This Curse of the Abyss has a significant effect in Binary Star Falling into Darkness; it is what makes this game different from any other survival game. Any time a player is moving upward in the Abyss, even for a few seconds, the curse gradually creeps up on them as it imbues the borders of the screen with a menacing dark purple aura. The numbers on the depth meter at the top center of the screen gradually becomes a deeper, darker crimson to warn players that the curse’s effects are about to strike.

Early on in the 1st and 2nd Layers of the Abyss, the curse will cause characters to vomit and drain a good chunk of their hunger and stamina meters; later layers will give them hallucinations, disorient them through messing with the player’s controls, and leave them practically at the brink of death. Even the “mild” consequences of the curse can be severe at the wrong place and time. As the character’s hunger meter depletes, their stamina replenishes at a slower rate. Once the hunger meter is fully empty, stamina will no longer refill and players won’t even have the strength to swing their weapon. Plus, Binary Star Falling into Darkness will not allow people to travel between zones if they don’t meet the health and hunger requirements to travel to them.


It is not hard to find yourself in a life-or-death situation in this game. Due to the curse, descending is far easier than climbing back up to escape the Abyss. The backpack has a weight limitation, so there is usually no feasible way to have enough resources for both the dive and return trip from the get-go; people will have to hunt for resources to cook meals and ensure they don’t fully exhaust themselves on the return trip.

Sometimes story triggers will warp them back to the surface immediately for free, but it becomes less frequent the further the story is in the deeper layers. Although people can eventually warp down to deeper layers in their dive, Binary Star Falling into Darkness places the onus on people to get back up themselves. This means finding a fast and efficient route to the previous “completed” layer and fast traveling up to the surface at a severe health and stamina cost if a story event doesn’t teleport them back for free.

This is where it gets tricky in assessing Binary Star Falling into Darkness. I think fast traveling to the beginning of the 1st Layer from completed layers betrays the essence of the Made in Abyss source material in Binary Star Falling into Darkness, since it makes ascending and escaping the Abyss way less of a pain once you realize this. I spent many hours embarking on return trips manually on foot, carefully planning quick and efficient routes to ascend previous layers back to the surface before learning that’s how fast travel worked. 

By all accounts, this is not a “fun” thing to do in a video game yet it is very much in the spirit of Made in Abyss.
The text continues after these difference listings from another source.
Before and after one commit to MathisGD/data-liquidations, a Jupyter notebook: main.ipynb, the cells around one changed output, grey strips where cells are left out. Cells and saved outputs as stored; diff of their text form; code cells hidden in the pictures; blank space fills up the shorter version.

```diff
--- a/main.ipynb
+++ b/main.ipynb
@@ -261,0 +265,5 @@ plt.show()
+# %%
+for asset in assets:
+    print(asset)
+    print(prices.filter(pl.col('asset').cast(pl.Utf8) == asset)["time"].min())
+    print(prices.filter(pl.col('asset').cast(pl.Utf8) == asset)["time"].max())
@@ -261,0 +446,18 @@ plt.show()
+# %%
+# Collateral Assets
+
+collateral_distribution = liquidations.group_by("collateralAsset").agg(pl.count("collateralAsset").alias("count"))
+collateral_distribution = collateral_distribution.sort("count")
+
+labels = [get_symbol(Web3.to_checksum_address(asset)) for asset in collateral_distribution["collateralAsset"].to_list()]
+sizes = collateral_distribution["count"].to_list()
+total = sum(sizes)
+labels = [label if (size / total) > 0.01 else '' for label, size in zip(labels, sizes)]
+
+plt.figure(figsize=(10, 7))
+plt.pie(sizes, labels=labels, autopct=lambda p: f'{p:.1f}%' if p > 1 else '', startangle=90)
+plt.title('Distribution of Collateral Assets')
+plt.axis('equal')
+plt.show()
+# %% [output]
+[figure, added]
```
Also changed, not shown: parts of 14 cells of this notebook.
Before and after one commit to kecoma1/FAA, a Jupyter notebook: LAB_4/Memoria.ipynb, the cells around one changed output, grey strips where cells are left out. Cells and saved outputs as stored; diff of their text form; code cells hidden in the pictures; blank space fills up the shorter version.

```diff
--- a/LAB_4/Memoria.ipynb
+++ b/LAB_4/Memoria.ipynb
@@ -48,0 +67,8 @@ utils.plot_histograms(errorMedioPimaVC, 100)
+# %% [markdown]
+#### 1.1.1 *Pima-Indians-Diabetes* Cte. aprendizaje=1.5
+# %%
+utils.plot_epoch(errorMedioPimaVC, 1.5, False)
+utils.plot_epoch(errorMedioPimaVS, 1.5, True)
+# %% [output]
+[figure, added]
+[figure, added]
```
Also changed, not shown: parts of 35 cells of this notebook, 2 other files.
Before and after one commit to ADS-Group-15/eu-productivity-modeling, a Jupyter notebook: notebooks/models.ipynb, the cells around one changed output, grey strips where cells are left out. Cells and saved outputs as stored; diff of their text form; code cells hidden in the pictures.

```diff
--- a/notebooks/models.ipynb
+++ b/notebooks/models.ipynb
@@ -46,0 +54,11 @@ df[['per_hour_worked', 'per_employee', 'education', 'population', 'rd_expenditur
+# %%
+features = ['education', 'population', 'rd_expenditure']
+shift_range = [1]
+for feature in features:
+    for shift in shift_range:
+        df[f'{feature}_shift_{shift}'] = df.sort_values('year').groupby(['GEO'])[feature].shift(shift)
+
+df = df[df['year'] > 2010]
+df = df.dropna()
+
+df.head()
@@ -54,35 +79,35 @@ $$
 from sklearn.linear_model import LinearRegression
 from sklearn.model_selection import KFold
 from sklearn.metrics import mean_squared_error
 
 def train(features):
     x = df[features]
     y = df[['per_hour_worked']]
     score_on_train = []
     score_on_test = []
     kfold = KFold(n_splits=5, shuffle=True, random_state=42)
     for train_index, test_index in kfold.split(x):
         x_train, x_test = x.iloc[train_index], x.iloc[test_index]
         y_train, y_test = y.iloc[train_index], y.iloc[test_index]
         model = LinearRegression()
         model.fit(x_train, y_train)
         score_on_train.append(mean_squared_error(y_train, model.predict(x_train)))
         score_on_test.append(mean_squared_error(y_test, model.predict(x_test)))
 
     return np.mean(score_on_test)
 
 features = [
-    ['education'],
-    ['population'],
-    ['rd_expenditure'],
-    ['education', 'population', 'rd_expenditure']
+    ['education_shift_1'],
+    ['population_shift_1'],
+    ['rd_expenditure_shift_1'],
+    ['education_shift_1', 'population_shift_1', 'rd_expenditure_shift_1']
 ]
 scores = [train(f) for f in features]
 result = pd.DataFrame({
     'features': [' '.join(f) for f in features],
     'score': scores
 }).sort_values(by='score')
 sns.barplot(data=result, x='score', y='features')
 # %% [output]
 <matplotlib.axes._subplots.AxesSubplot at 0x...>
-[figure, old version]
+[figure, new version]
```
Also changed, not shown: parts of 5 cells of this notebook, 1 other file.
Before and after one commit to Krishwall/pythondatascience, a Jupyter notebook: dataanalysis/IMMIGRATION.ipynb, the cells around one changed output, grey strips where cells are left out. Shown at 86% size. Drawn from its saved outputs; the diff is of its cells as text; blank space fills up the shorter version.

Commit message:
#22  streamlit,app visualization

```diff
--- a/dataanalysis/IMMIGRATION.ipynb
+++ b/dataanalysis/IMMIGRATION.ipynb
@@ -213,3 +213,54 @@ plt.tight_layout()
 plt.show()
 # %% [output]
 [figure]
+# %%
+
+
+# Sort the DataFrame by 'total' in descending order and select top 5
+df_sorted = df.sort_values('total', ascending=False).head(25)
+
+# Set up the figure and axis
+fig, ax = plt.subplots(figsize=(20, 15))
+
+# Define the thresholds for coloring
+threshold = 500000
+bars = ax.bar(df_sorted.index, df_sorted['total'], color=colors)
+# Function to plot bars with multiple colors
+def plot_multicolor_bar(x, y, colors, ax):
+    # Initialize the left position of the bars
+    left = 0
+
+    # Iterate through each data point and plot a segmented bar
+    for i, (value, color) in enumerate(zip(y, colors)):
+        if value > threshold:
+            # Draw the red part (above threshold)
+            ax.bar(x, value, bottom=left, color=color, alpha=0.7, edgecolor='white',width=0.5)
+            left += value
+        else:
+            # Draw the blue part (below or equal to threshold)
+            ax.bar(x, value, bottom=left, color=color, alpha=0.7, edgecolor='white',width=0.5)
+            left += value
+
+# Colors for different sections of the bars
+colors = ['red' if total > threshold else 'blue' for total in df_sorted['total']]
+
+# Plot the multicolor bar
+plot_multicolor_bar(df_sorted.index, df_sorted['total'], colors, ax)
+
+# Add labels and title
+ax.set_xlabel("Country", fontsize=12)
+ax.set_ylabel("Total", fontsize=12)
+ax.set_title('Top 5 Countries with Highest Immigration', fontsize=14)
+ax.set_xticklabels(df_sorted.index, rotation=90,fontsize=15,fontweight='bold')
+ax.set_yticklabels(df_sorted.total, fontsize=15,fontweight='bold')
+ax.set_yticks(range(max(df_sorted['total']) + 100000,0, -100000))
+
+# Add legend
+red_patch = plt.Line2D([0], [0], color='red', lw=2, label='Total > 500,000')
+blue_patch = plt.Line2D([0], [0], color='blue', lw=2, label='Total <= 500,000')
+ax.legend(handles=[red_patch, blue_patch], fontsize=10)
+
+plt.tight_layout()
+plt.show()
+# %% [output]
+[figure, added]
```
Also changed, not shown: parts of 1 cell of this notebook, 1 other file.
Oddly enough, I think making the return trip a forced tedious, arduous process would’ve been something that I, as a Made in Abyss fan, would appreciate more, though I imagine outsiders who share little or no reverence to it would understandably find it a chore to deal with. I know it sounds weird to say that escaping the Abyss in Binary Star Falling into Darkness manually on foot every single time was a better experience, but it enhanced the game’s survival element when I was ignorant of how the fast travel system functioned.

Binary Star Falling into Darkness makes further compromises beyond this. Mail balloons are items players can craft or buy to save their game data when inside the Abyss, but the game autosaves every time the player enters a zone too so the penalty for dying isn’t all that severe. The curse is something that people will wrestle with often for sure, though avoiding it at its worst is relatively simple. If anything, the most difficult part of Binary Star Falling into Darkness lies in resource management and balancing how much should get done in a dive run before calling it quits to embark on the return trip back. Once players reach the post-game, they can freely fast travel up and down between layers.


Of course, the elephant in the room is well… Binary Star Falling into Darkness’s visuals. This is not a good looking game by modern game standards. Its 3D character models are comparable to something seen on consoles multiple generations ago. Some of the environments and enemy designs do have a strong art direction to them, but that’s primarily because of the strength of how the manga and anime have portrayed them previously. The animation work does Binary Star Falling into Darkness’s visuals no favors though - it is stiff and relatively primitive to other modern games.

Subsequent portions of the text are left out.